Exercise brief >> Every line of the listing belongs in your answer exactly as written; the images do not.

____________

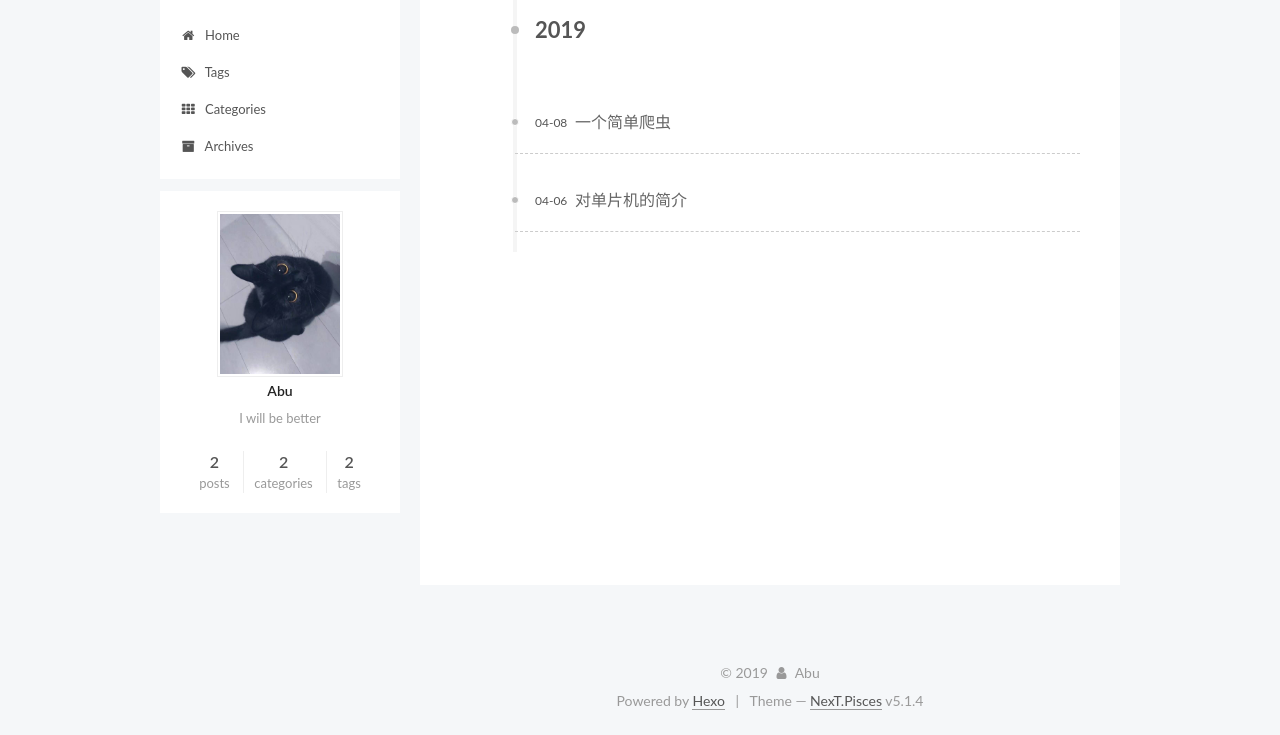
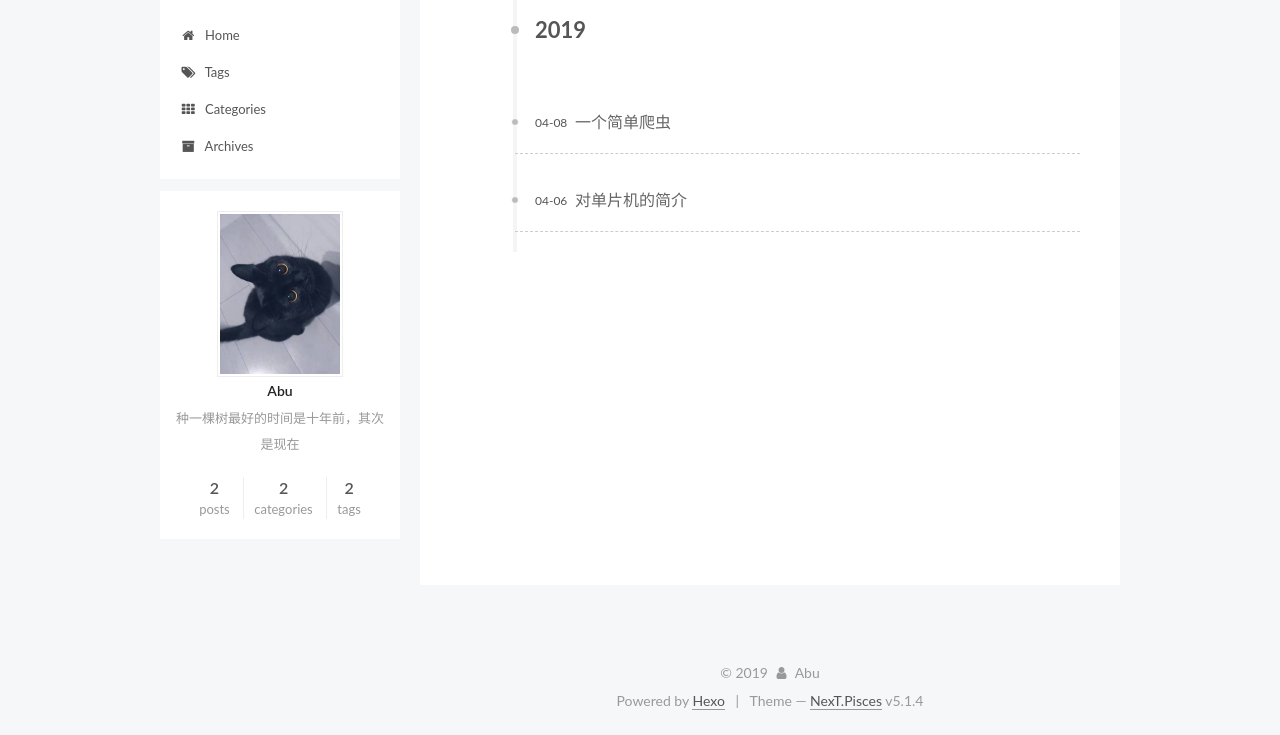
Before and after one commit to Abu8/Abu8.github.io, a plain HTML site: page archives/2019/04/index.html in a window 1280 px wide. Shown: the part 118-853 px from the top of the page. Drawn offline with Linux system fonts and the light colour scheme; some packages are replaced by stand-ins of ours; a script that the page names is missing.

Commit message:
Site updated: 2019-04-11 19:30:26

```diff
--- a/archives/2019/04/index.html
+++ b/archives/2019/04/index.html
@@ -79,16 +79,16 @@
 
 
 
-<meta name="description" content="I will be better">
+<meta name="description" content="种一棵树最好的时间是十年前，其次是现在">
 <meta property="og:type" content="website">
 <meta property="og:title" content="Abu">
 <meta property="og:url" content="http://yoursite.com/archives/2019/04/index.html">
 <meta property="og:site_name" content="Abu">
-<meta property="og:description" content="I will be better">
+<meta property="og:description" content="种一棵树最好的时间是十年前，其次是现在">
 <meta property="og:locale" content="zh-ch">
 <meta name="twitter:card" content="summary">
 <meta name="twitter:title" content="Abu">
-<meta name="twitter:description" content="I will be better">
+<meta name="twitter:description" content="种一棵树最好的时间是十年前，其次是现在">
 
 
 
@@ -373,7 +373,7 @@
               <img class="site-author-image" itemprop="image" src="/images/nangua.jpg" alt="Abu">
 
               <p class="site-author-name" itemprop="name">Abu</p>
-              <p class="site-description motion-element" itemprop="description">I will be better</p>
+              <p class="site-description motion-element" itemprop="description">种一棵树最好的时间是十年前，其次是现在</p>
           </div>
 
           <nav class="site-state motion-element">
```
Also changed, not shown: 2019/04/06/对单片机的简介/index.html (+1 -1 lines), 2019/04/08/一个简单爬虫/index.html (+1 -1 lines), archives/2019/index.html (+4 -4 lines), archives/index.html (+4 -4 lines), categories/Python爬虫/index.html (+4 -4 lines), categories/index.html (+4 -4 lines), categories/单片机/index.html (+4 -4 lines), index.html (+4 -4 lines), tags/index.html (+4 -4 lines), tags/初识/index.html (+4 -4 lines), tags/硬件/index.html (+4 -4 lines).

____________

Output below >>
Before and after one commit to Abu8/Abu8.github.io, a plain HTML site: page archives/2019/04/index.html in a window 1280 px wide. Shown: the part 118-853 px from the top of the page. Drawn offline with Linux system fonts and the light colour scheme; some packages are replaced by stand-ins of ours; a script that the page names is missing.

Commit message:
Site updated: 2019-04-11 19:30:26

```diff
--- a/archives/2019/04/index.html
+++ b/archives/2019/04/index.html
@@ -79,16 +79,16 @@
 
 
 
-<meta name="description" content="I will be better">
+<meta name="description" content="种一棵树最好的时间是十年前，其次是现在">
 <meta property="og:type" content="website">
 <meta property="og:title" content="Abu">
 <meta property="og:url" content="http://yoursite.com/archives/2019/04/index.html">
 <meta property="og:site_name" content="Abu">
-<meta property="og:description" content="I will be better">
+<meta property="og:description" content="种一棵树最好的时间是十年前，其次是现在">
 <meta property="og:locale" content="zh-ch">
 <meta name="twitter:card" content="summary">
 <meta name="twitter:title" content="Abu">
-<meta name="twitter:description" content="I will be better">
+<meta name="twitter:description" content="种一棵树最好的时间是十年前，其次是现在">
 
 
 
@@ -373,7 +373,7 @@
               <img class="site-author-image" itemprop="image" src="/images/nangua.jpg" alt="Abu">
 
               <p class="site-author-name" itemprop="name">Abu</p>
-              <p class="site-description motion-element" itemprop="description">I will be better</p>
+              <p class="site-description motion-element" itemprop="description">种一棵树最好的时间是十年前，其次是现在</p>
           </div>
 
           <nav class="site-state motion-element">
```
Also changed, not shown: 2019/04/06/对单片机的简介/index.html (+1 -1 lines), 2019/04/08/一个简单爬虫/index.html (+1 -1 lines), archives/2019/index.html (+4 -4 lines), archives/index.html (+4 -4 lines), categories/Python爬虫/index.html (+4 -4 lines), categories/index.html (+4 -4 lines), categories/单片机/index.html (+4 -4 lines), index.html (+4 -4 lines), tags/index.html (+4 -4 lines), tags/初识/index.html (+4 -4 lines), tags/硬件/index.html (+4 -4 lines).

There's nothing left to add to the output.